The Energy Information Administration released their Annual Energy Outlook 2009, presenting a number of U.S. energy consumptions and production projections for the next few decades.
Some of their key predictions:
- No growth in U.S. oil consumption. This is the first time in over 20 years that the EIA did not project a growth, which is a testament to recent renewable fuel interest, rising oil prices, and new energy efficiency standards.
- The natural gas industry will expand but will rely less on foreign imports less. The EIA projects that the total net share of imported natural gas will drop from 16 percent in 2007 to less than 3 percent in 2030.
- Energy-related CO2 emissions and energy usage will continue to grow, but at a much slower rate, due in part to higher energy prices and new efficiency policies.
- Oil prices will continue to rise, costing $130 per barrel by 2030 ($189 per barrel, adjusted for inflation).

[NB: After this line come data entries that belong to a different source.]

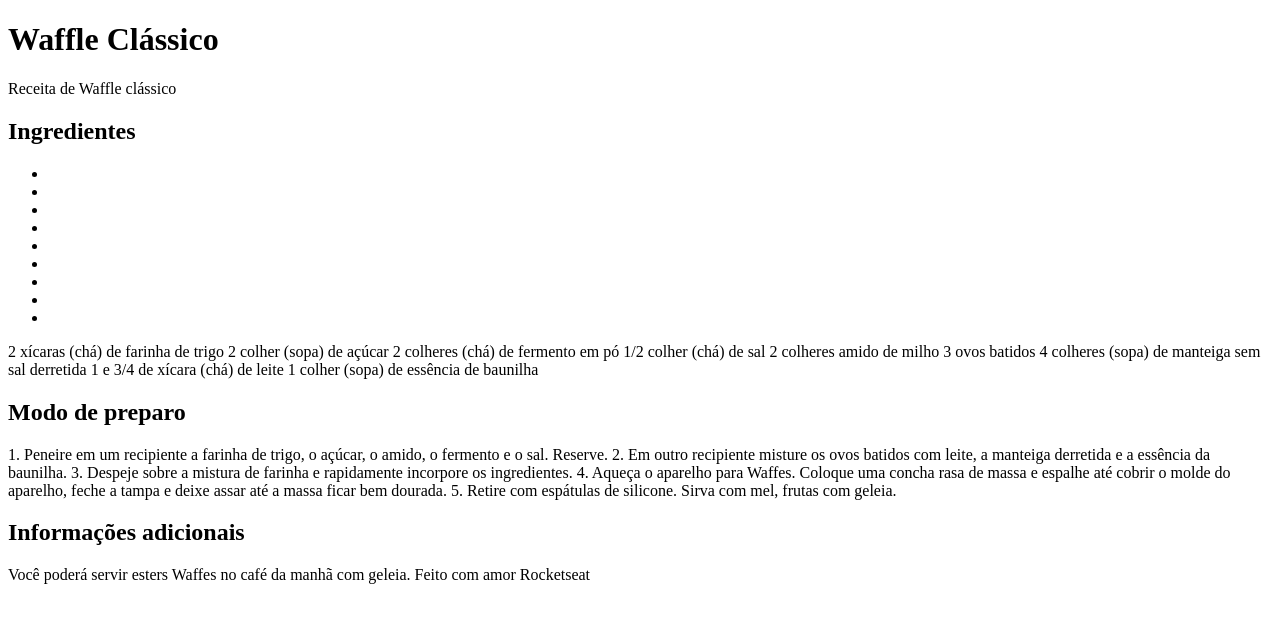
Repository: mferoc/MentoriaMais1CodeG7
Page: desafios-rocketseat-discover/Pagina_de_Receita/Página de Receita/index.html
An editor plug-in stored every save of this project. The page is shown before and after a run of saves, followed by the edit.
The browser window is 1280 px wide. The pictures show the whole page.

Above is the page before, as saved 2022-06-29 20:18:41.

After the next 4 saves:
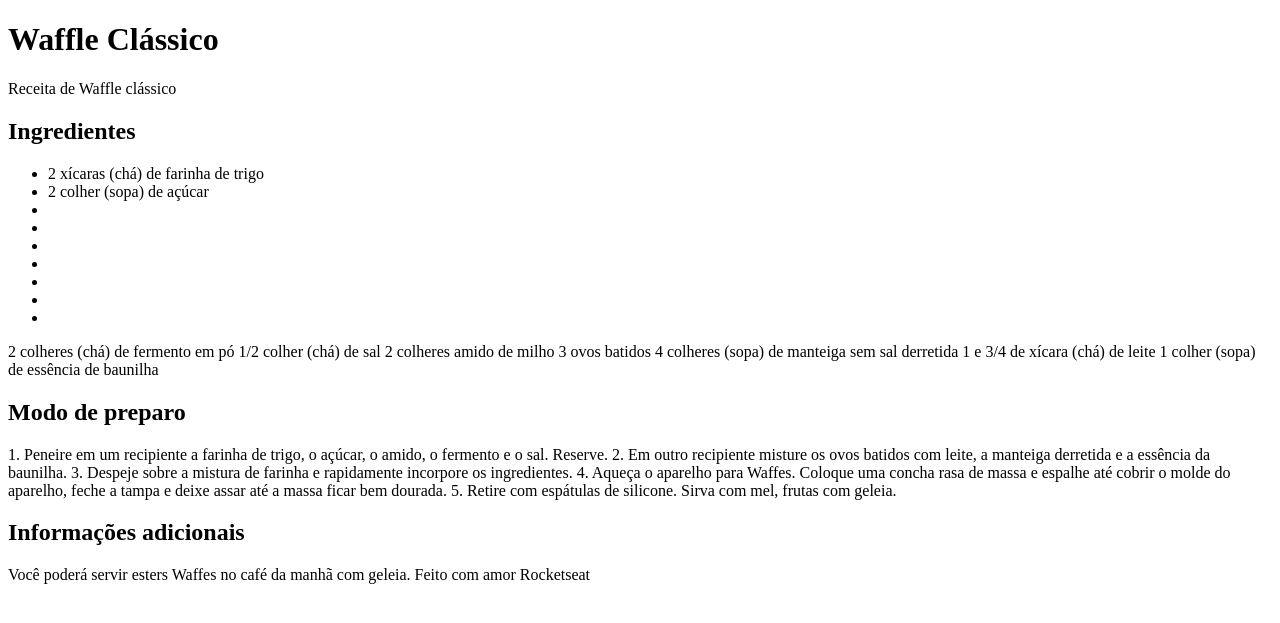
The 4 saves are shown as one change because they came seconds apart.
The last was saved 12 s later.
--- a/desafios-rocketseat-discover/Pagina_de_Receita/Página de Receita/index.html
+++ b/desafios-rocketseat-discover/Pagina_de_Receita/Página de Receita/index.html
@@ -15,8 +15,8 @@
 <h2>Ingredientes</h2>
 
 <ul>
-    <li></li>
-    <li></li>
+    <li>2 xícaras (chá) de farinha de trigo</li>
+    <li>2 colher (sopa) de açúcar</li>
     <li></li>
     <li></li>
     <li></li>
@@ -25,8 +25,8 @@
     <li></li>
     <li></li>
 </ul>
-2 xícaras (chá) de farinha de trigo
-2 colher (sopa) de açúcar
+
+
 2 colheres (chá) de fermento em pó
 1/2 colher (chá) de sal
 2 colheres amido de milho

- The renewable fuel industry will grow, with U.S. consumption rapidly rising by 3.3 percent every year.
- Hybrid vehicle sales will jump from 2 percent in 2007 to 38 percent in 2030. By that time plug-in hybrids will also account for 2 percent of all new car sales.

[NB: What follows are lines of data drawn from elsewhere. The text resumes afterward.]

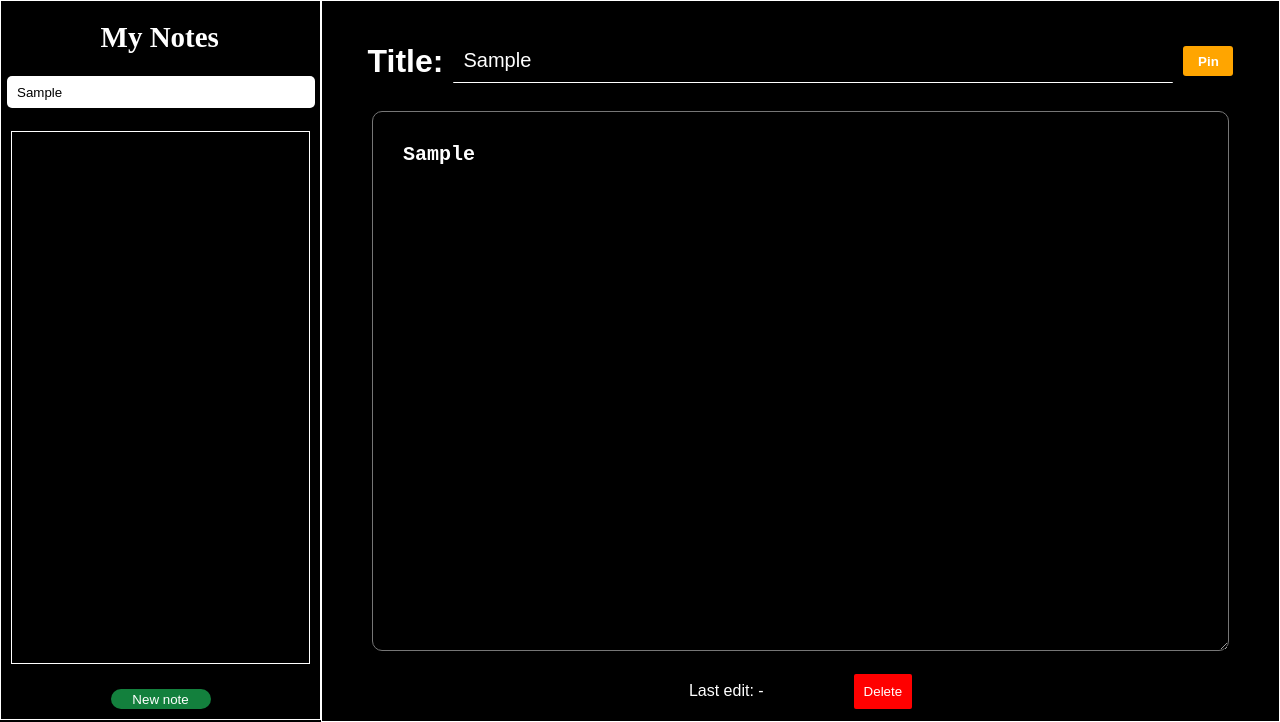
Repository: dmpelaez/myNotes
Page: QuickNotes.html
An editor plug-in stored every save of this project. The page is shown before and after the next save, followed by the edit.
The browser window is 1280 px wide. The pictures show the whole page.
Empty fields were first filled with sample values (such as "Sample", 5 or name@example.com).
After loading, the first visible `input.title-notes` was changed once.

Above is the page before, as saved 2025-12-19 12:12:31.
Console error: TypeError: Cannot read properties of undefined (reading 'date')

After the next save:
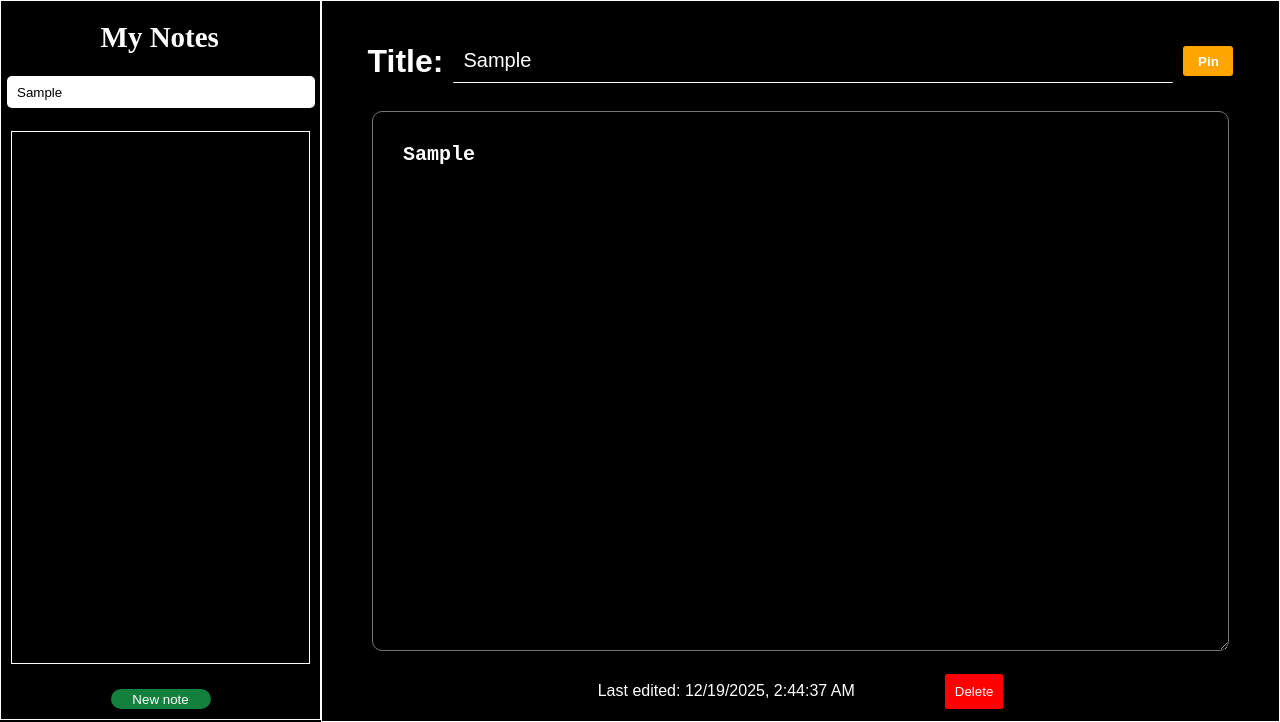
Console error: TypeError: Cannot read properties of undefined (reading 'id')
Saved 11 s later.
--- a/QuickNote.js
+++ b/QuickNote.js
@@ -97,7 +97,7 @@
   notes.title =  titleNotes.value;
   notes.content = textArea.value;
   notes.date = new Date().toLocaleString();
-  edit.innerText = "Last edited: " + note.date;
+  edit.innerText = "Last edited: " + notes.date;
   renderNotes();
   saveNotes();
   console.log(note.id);

After the 2 saves that followed:
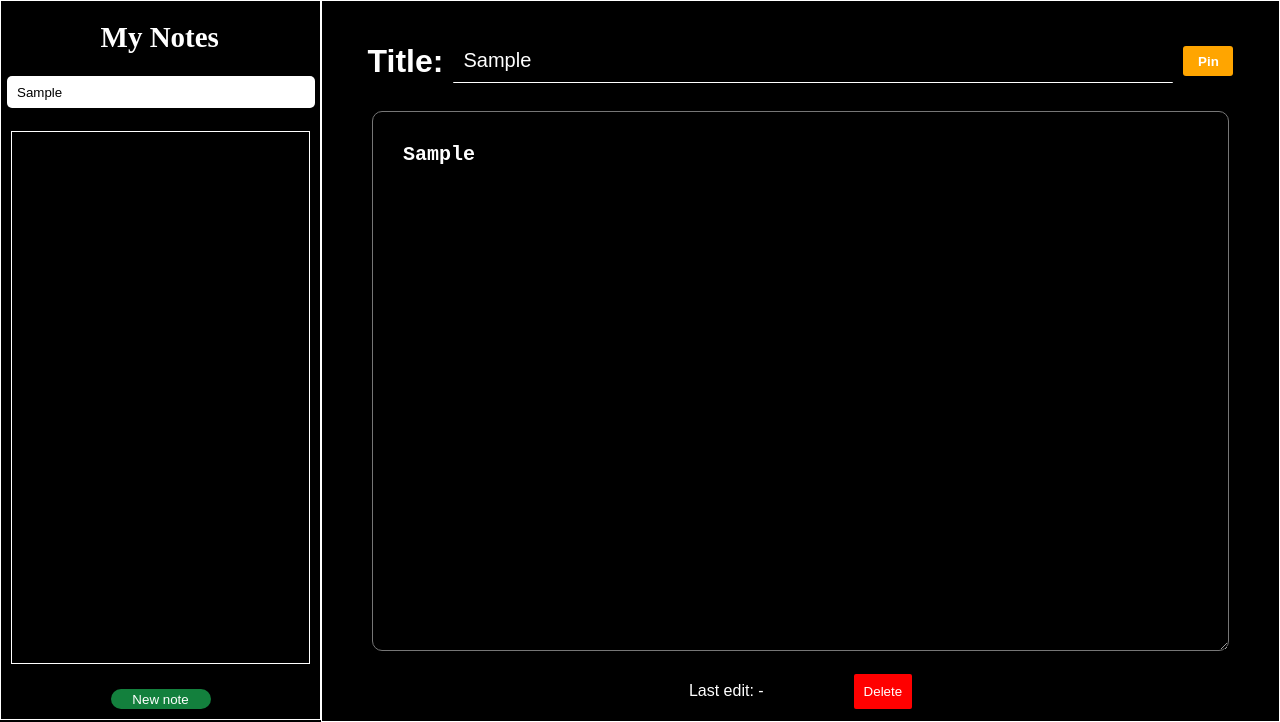
Console error: TypeError: Cannot set properties of undefined (setting 'title')
The 2 saves are shown as one change because 1 left the picture as it was.
The last was saved 44 s later.
--- a/QuickNote.js
+++ b/QuickNote.js
@@ -94,10 +94,10 @@
 
 function currentUpdate() {
   const note = notes.find(n => n.id === currentId);
-  notes.title =  titleNotes.value;
-  notes.content = textArea.value;
-  notes.date = new Date().toLocaleString();
-  edit.innerText = "Last edited: " + notes.date;
+  note.title =  titleNotes.value;
+  note.content = textArea.value;
+  note.date = new Date().toLocaleString();
+  edit.innerText = "Last edited: " + note.date;
   renderNotes();
   saveNotes();
   console.log(note.id);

The full report will be available for download later this month, but more about their projections can be found on the EIA website.
The group also released an International Energy Outlook report containing predictions about wind power, world oil prices, etc.